Elizabeth is very different from when you were growing up. It has seen a lot of growth and will continue to grow for decades to come. How do you feel, as a new officer, coming into a town that is rapidly changing?
I am probably 50/50 with the people on Facebook when it comes to my thoughts on the development in the area. When I came back here after decades of being away, I was shocked to see the number of houses that have gone up. When I was here it was mostly farmers and dirt roads and huge plots of land. The way Colorado is growing though, it is impossible to stop it from coming to Elizabeth. There are so many people. You can’t stop it. It’s a losing battle, I think. It’s hard to see the old Elizabeth change.
With growth, however, it can bring exciting new things and good changes, like new restaurants, businesses, things a lot of people will use. Soon you won’t have to drive 30 minutes to Castle Rock to get a Big Mac. Of course, with more people, traffic will increase, crime may increase, but I think growth will help a lot of Elizabeth. The growth will help the fire department hire more people, for example. Growth will notably help the police department because with more officers, you start having the ability to have better cover. Growth has its ups and downs.
What expertise do you bring to the EPD and the Town of Elizabeth?
I did nine years in Denver, giving me a lot of experience with an urban, higher crime area. When I was working there, I dealt with gang violence, shootings and homicides. The domestics, the crime, drugs, amount of calls you go on and how big they are, and how many people a call can take, all of that helped me learn. I’m glad to have experienced that, but not something I would want to go back to. Having that background and knowledge is something I can bring to the department. Young kids who are just out of the academy or have never worked a big call, the expertise I have can be helpful.
Because of your experience, do you feel that you will act as an unofficial mentor for the younger, less experienced officers?
I would love to act as a mentor for some of the officers here. If one of the younger kids wanted to come in and pick my mind, I would absolutely welcome that. It’s neat. At the same time, I’m going to be picking these guy’s minds because they know how things work here, how to do the paperwork.

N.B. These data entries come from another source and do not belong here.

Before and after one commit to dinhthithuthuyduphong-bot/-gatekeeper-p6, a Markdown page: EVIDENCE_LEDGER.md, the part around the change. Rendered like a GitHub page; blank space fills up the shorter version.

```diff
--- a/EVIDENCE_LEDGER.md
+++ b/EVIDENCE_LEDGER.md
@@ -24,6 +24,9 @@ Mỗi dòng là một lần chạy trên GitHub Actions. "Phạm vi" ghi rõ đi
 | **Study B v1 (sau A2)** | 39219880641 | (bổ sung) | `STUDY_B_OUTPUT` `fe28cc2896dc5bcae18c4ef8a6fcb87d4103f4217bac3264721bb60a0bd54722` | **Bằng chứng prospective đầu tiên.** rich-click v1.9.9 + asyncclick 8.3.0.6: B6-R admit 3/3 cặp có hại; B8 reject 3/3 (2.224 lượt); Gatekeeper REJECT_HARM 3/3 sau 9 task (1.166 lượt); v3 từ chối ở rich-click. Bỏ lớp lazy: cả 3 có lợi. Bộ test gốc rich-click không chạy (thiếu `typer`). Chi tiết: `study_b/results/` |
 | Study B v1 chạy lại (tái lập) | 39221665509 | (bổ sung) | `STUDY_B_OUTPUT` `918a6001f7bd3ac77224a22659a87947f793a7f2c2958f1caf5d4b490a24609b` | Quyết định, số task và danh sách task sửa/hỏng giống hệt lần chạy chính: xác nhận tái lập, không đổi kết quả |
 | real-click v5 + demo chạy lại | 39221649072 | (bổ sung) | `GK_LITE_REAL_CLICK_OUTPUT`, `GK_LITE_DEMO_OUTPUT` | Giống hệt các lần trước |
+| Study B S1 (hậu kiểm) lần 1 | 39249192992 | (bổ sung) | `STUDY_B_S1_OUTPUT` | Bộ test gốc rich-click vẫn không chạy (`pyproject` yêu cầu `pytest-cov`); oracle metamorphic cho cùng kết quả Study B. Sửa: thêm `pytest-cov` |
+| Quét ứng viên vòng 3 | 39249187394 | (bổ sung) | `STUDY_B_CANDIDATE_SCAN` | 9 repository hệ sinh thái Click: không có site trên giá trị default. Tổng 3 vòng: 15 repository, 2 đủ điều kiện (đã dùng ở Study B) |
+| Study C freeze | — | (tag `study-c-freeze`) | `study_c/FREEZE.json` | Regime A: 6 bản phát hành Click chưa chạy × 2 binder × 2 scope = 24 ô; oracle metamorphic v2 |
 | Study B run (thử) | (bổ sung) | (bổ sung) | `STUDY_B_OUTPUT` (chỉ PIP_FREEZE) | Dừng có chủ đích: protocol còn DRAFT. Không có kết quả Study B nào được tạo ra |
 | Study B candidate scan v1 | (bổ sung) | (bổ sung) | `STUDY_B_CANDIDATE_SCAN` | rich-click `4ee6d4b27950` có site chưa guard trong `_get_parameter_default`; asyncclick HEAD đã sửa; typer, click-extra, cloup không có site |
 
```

Some of these new kids who are coming straight out of the academy, they’ll be bringing in new information that I don’t know, but they can also benefit from being around someone who has 17 years of experience. I think it will be a give-and-take relationship.
What are your goals for your future at the EPD?
All officers have a shelf life of how long they want to be on the street. Some want to stay longer than others. A year after I moved to Woodland PD, I began serving as a detective. It took me close to two years to really get it down. I really loved doing detective work. I think in the next few years, with the growth of the town and some of the calls that we get, the EPD might see a position like that open up. Right now, investigations take officers off the streets to do follow-up. This wouldn’t be as necessary with an investigation-focused position. My ideal would be to work that position if it is created. I enjoy it so much.
Outside of policing, what do you do in your off time?
I love to barbecue. I have a flat grill and a smoker, and I love smoking ribs. It is so fun, especially in the summer. Have people over, pop a couple of beers, grilling and smoking burgers or pork chops. It can be so relaxing. My daughters are also really into BTS and Korean pop music. I got really into it with them and now we go to Korean pop concerts together. I went to California with my daughters back in 2019 to see BTS and it was so awesome. I am now a big BTS fan. I think learning about Korean pop and Korean and East Asian culture, it has opened my eyes a lot to other culture groups and how they do things.